- _Provided records_
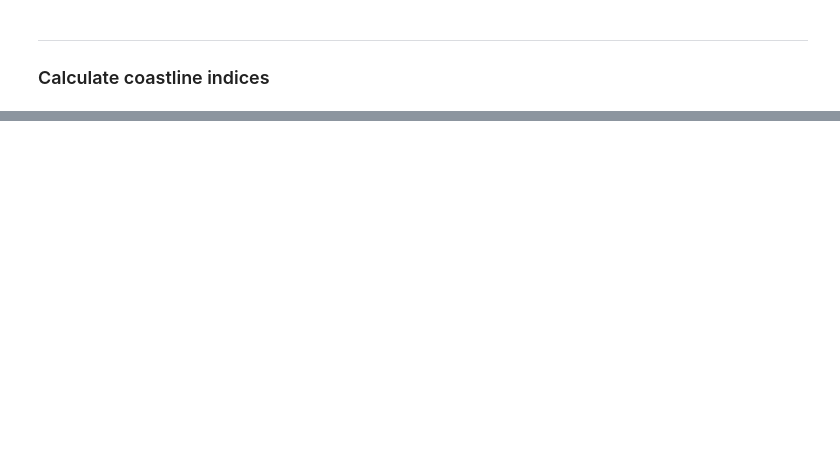
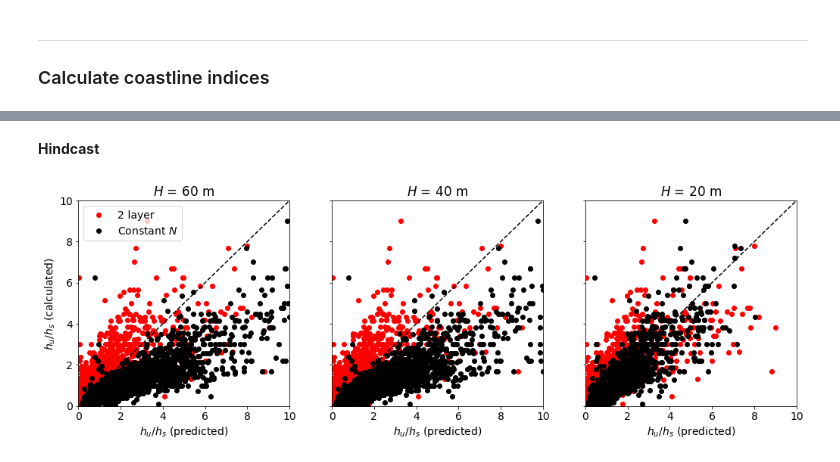
Before and after one commit to SalishSeaCast/SoG_upwelling_EOF_paper, a Jupyter notebook: notebooks/upwell_processing_sanity_check.ipynb, the cells around one changed output, grey strips where cells are left out. Drawn from its saved outputs; the diff is of its cells as text; code cells hidden in the pictures; blank space fills up the shorter version.

Commit message:
Changes to upwell_processing_sanity_check

```diff
--- a/notebooks/upwell_processing_sanity_check.ipynb
+++ b/notebooks/upwell_processing_sanity_check.ipynb
@@ -208,4 +385,0 @@ def process_idealized_results(
-# %%
-# Execute processing code
-sections = calc_coastline_indices(mask.tmask[0, ...], bathy.Bathymetry, H=100)
-runs = process_idealized_results(param, sections, mask, grids['ideal'])
@@ -303,0 +450,19 @@ axs[2].yaxis.set_ticklabels('')
+# %% [markdown]
+**Hindcast**
+# %%
+# Plot hindcast results
+fig, axs = plt.subplots(1, 3, figsize=(17, 5))
+
+# Loop through H
+for ax, H in zip(tqdm(axs), [60, 40, 20]):
+
+    # Plot results
+    plot_results(ax, config='hindcast', H=H, lim=10)
+
+    if H == 60: ax.set_ylabel('$h_u/h_s$ (calculated)')
+    else: ax.yaxis.set_ticklabels('')
+
+axs[0].legend()
+plt.show()
+# %% [output]
+[figure, added]
```
Also changed, not shown: parts of 30 cells of this notebook.
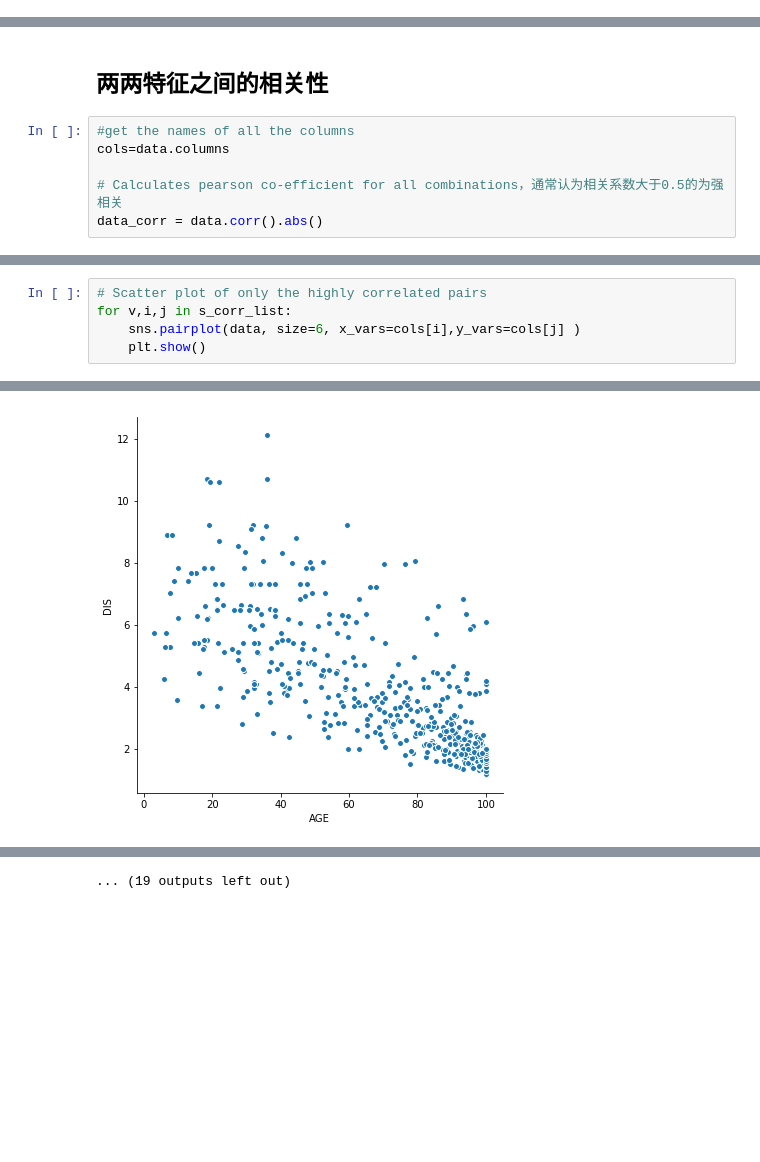
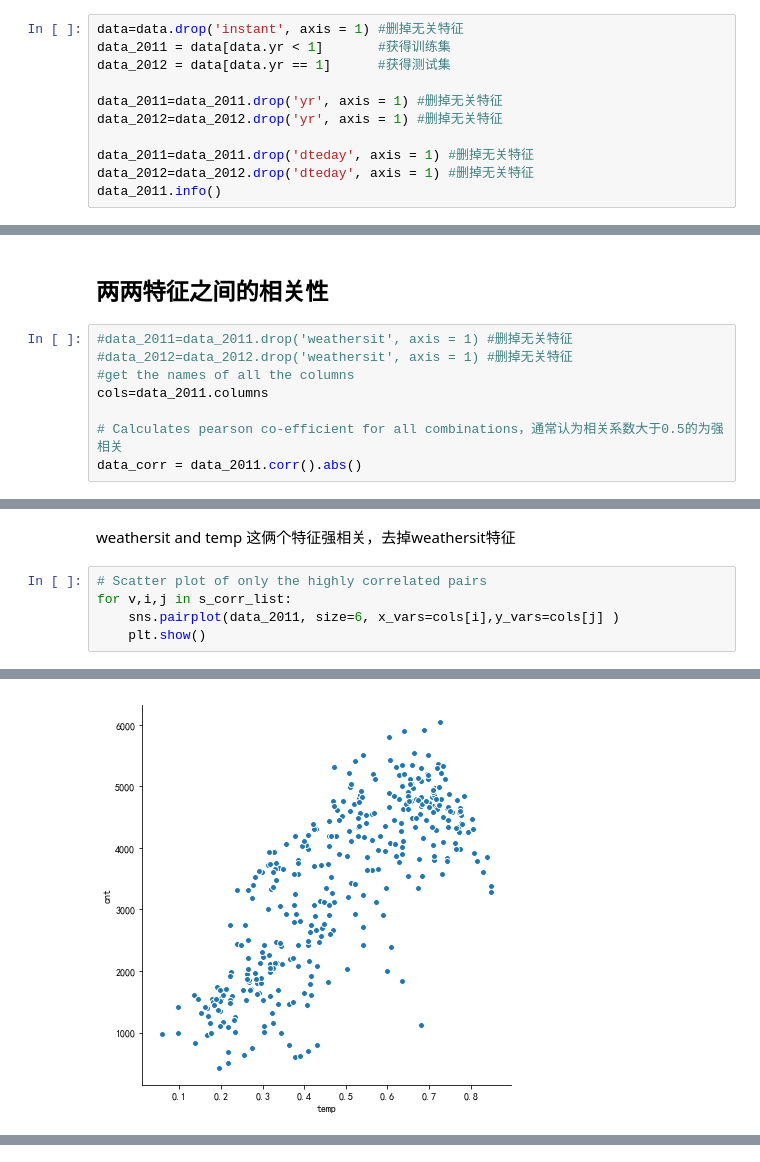
Before and after one commit to jhyehuang/artificial-intelligence, a Jupyter notebook: 第一周/第一周作业/Capital_Bikeshare.ipynb, the cells around one changed output, grey strips where cells are left out. Saved outputs shown, nothing was run; the diff lists cells and outputs as text; blank space fills up the shorter version.

```diff
--- a/第一周/第一周作业/Capital_Bikeshare.ipynb
+++ b/第一周/第一周作业/Capital_Bikeshare.ipynb
@@ -105,0 +103,11 @@ data_2012 = data[data.yr == 1]
+# %%
+data=data.drop('instant', axis = 1) #删掉无关特征
+data_2011 = data[data.yr < 1]       #获得训练集
+data_2012 = data[data.yr == 1]      #获得测试集
+
+data_2011=data_2011.drop('yr', axis = 1) #删掉无关特征
+data_2012=data_2012.drop('yr', axis = 1) #删掉无关特征
+
+data_2011=data_2011.drop('dteday', axis = 1) #删掉无关特征
+data_2012=data_2012.drop('dteday', axis = 1) #删掉无关特征
+data_2011.info()
@@ -226,11 +169,13 @@ plt.show()
 # %% [markdown]
 ## 两两特征之间的相关性
 # %%
+#data_2011=data_2011.drop('weathersit', axis = 1) #删掉无关特征
+#data_2012=data_2012.drop('weathersit', axis = 1) #删掉无关特征
 #get the names of all the columns
-cols=data.columns
+cols=data_2011.columns
 
 # Calculates pearson co-efficient for all combinations，通常认为相关系数大于0.5的为强相关
-data_corr = data.corr().abs()
+data_corr = data_2011.corr().abs()
 # %%
 data_corr.shape
 # %% [output]
@@ -287,6 +229,8 @@ RAD and LSTAT = 0.51
+# %% [markdown]
+weathersit and temp 这俩个特征强相关，去掉weathersit特征
 # %%
 # Scatter plot of only the highly correlated pairs
 for v,i,j in s_corr_list:
-    sns.pairplot(data, size=6, x_vars=cols[i],y_vars=cols[j] )
+    sns.pairplot(data_2011, size=6, x_vars=cols[i],y_vars=cols[j] )
     plt.show()
 # %% [output]
@@ -297 +241 @@ for v,i,j in s_corr_list:
-[figure, old version]
+[figure, new version]
@@ -305 +248,0 @@ for v,i,j in s_corr_list:
-... (19 outputs left out)
```
Also changed, not shown: parts of 26 cells of this notebook, 2 other files.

- _Task statement_
Search the records for the word "ipynb", then list every line that has it.

- _Response area_
Before and after one commit to SalishSeaCast/SoG_upwelling_EOF_paper, a Jupyter notebook: notebooks/upwell_processing_sanity_check.ipynb, the cells around one changed output, grey strips where cells are left out. Drawn from its saved outputs; the diff is of its cells as text; code cells hidden in the pictures; blank space fills up the shorter version.
--- a/notebooks/upwell_processing_sanity_check.ipynb
+++ b/notebooks/upwell_processing_sanity_check.ipynb
Before and after one commit to jhyehuang/artificial-intelligence, a Jupyter notebook: 第一周/第一周作业/Capital_Bikeshare.ipynb, the cells around one changed output, grey strips where cells are left out. Saved outputs shown, nothing was run; the diff lists cells and outputs as text; blank space fills up the shorter version.
--- a/第一周/第一周作业/Capital_Bikeshare.ipynb
+++ b/第一周/第一周作业/Capital_Bikeshare.ipynb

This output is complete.